**HOW TO COMPLETE THIS TASK**
Only the lines of the data holding the string "query" need to be returned.

**RECORDED DATA**
┌──
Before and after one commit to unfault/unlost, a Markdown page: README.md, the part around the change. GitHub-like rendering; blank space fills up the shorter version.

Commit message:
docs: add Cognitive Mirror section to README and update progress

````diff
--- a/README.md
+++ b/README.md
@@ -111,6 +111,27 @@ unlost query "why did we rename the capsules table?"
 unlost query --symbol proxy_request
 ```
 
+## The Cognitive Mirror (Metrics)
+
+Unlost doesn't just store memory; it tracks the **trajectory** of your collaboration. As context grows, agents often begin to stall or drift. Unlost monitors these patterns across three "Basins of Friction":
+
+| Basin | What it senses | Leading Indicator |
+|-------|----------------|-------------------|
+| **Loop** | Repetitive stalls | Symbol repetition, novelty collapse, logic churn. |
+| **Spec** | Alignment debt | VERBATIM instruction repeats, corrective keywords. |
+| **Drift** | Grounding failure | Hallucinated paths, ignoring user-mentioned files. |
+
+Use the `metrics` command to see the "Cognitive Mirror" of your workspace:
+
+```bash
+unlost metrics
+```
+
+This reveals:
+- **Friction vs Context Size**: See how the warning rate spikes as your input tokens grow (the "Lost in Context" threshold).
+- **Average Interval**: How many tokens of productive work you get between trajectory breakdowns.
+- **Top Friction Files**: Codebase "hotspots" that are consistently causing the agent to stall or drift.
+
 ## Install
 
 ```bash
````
└──
**ANSWER TO THE EXERCISE**
@@ -111,6 +111,27 @@ unlost query "why did we rename the capsules table?"
 unlost query --symbol proxy_request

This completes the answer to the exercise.